■ WHAT IS REQUIRED: Would you set down the whole listing again exactly as it appears?

EXTRACTED DATA Start Marker

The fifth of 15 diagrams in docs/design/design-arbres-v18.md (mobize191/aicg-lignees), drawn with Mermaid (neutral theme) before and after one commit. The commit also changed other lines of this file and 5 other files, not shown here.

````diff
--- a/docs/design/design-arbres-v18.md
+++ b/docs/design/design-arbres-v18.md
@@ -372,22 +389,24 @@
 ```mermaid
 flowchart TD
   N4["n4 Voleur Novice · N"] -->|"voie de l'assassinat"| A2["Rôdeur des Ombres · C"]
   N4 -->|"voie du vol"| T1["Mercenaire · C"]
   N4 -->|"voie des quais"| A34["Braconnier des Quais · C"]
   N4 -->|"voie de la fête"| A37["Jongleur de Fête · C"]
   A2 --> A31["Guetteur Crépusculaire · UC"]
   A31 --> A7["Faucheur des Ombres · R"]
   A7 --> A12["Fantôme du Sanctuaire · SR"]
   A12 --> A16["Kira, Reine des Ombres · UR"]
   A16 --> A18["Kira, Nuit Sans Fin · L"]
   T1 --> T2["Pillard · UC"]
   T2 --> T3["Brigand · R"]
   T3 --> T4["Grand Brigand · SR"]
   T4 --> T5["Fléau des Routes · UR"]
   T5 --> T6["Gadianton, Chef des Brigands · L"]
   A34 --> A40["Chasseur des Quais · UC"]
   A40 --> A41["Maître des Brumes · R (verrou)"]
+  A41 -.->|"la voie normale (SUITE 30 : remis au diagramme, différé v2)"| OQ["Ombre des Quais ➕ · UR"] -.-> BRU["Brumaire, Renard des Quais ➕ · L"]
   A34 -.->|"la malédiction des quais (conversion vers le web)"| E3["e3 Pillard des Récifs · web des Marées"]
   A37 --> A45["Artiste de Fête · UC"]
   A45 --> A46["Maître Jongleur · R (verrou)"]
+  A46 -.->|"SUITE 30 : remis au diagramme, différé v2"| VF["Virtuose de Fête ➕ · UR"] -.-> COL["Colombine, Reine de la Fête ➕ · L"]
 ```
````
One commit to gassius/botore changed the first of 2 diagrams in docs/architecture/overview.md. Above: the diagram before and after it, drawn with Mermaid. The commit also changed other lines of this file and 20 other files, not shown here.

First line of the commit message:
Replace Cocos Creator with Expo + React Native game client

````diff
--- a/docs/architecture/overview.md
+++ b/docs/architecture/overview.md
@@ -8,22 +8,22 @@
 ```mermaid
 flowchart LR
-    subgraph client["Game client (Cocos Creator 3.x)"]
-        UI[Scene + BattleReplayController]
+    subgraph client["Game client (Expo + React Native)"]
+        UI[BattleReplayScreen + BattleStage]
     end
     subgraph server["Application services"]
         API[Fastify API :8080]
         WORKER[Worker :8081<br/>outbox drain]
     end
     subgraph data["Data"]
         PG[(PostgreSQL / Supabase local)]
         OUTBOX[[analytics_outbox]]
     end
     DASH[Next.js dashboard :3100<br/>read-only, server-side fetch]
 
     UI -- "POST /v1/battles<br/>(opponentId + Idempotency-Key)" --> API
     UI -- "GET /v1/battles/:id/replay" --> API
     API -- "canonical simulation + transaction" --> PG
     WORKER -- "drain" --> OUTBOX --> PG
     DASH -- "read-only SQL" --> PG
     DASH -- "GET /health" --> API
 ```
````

EXTRACTED DATA End Marker

■ EXERCISE SOLUTION:
The fifth of 15 diagrams in docs/design/design-arbres-v18.md (mobize191/aicg-lignees), drawn with Mermaid (neutral theme) before and after one commit. The commit also changed other lines of this file and 5 other files, not shown here.

````diff
--- a/docs/design/design-arbres-v18.md
+++ b/docs/design/design-arbres-v18.md
@@ -372,22 +389,24 @@
 ```mermaid
 flowchart TD
   N4["n4 Voleur Novice · N"] -->|"voie de l'assassinat"| A2["Rôdeur des Ombres · C"]
   N4 -->|"voie du vol"| T1["Mercenaire · C"]
   N4 -->|"voie des quais"| A34["Braconnier des Quais · C"]
   N4 -->|"voie de la fête"| A37["Jongleur de Fête · C"]
   A2 --> A31["Guetteur Crépusculaire · UC"]
   A31 --> A7["Faucheur des Ombres · R"]
   A7 --> A12["Fantôme du Sanctuaire · SR"]
   A12 --> A16["Kira, Reine des Ombres · UR"]
   A16 --> A18["Kira, Nuit Sans Fin · L"]
   T1 --> T2["Pillard · UC"]
   T2 --> T3["Brigand · R"]
   T3 --> T4["Grand Brigand · SR"]
   T4 --> T5["Fléau des Routes · UR"]
   T5 --> T6["Gadianton, Chef des Brigands · L"]
   A34 --> A40["Chasseur des Quais · UC"]
   A40 --> A41["Maître des Brumes · R (verrou)"]
+  A41 -.->|"la voie normale (SUITE 30 : remis au diagramme, différé v2)"| OQ["Ombre des Quais ➕ · UR"] -.-> BRU["Brumaire, Renard des Quais ➕ · L"]
   A34 -.->|"la malédiction des quais (conversion vers le web)"| E3["e3 Pillard des Récifs · web des Marées"]
   A37 --> A45["Artiste de Fête · UC"]
   A45 --> A46["Maître Jongleur · R (verrou)"]
+  A46 -.->|"SUITE 30 : remis au diagramme, différé v2"| VF["Virtuose de Fête ➕ · UR"] -.-> COL["Colombine, Reine de la Fête ➕ · L"]
 ```
````
One commit to gassius/botore changed the first of 2 diagrams in docs/architecture/overview.md. Above: the diagram before and after it, drawn with Mermaid. The commit also changed other lines of this file and 20 other files, not shown here.

First line of the commit message:
Replace Cocos Creator with Expo + React Native game client

````diff
--- a/docs/architecture/overview.md
+++ b/docs/architecture/overview.md
@@ -8,22 +8,22 @@
 ```mermaid
 flowchart LR
-    subgraph client["Game client (Cocos Creator 3.x)"]
-        UI[Scene + BattleReplayController]
+    subgraph client["Game client (Expo + React Native)"]
+        UI[BattleReplayScreen + BattleStage]
     end
     subgraph server["Application services"]
         API[Fastify API :8080]
         WORKER[Worker :8081<br/>outbox drain]
     end
     subgraph data["Data"]
         PG[(PostgreSQL / Supabase local)]
         OUTBOX[[analytics_outbox]]
     end
     DASH[Next.js dashboard :3100<br/>read-only, server-side fetch]
 
     UI -- "POST /v1/battles<br/>(opponentId + Idempotency-Key)" --> API
     UI -- "GET /v1/battles/:id/replay" --> API
     API -- "canonical simulation + transaction" --> PG
     WORKER -- "drain" --> OUTBOX --> PG
     DASH -- "read-only SQL" --> PG
     DASH -- "GET /health" --> API
 ```
````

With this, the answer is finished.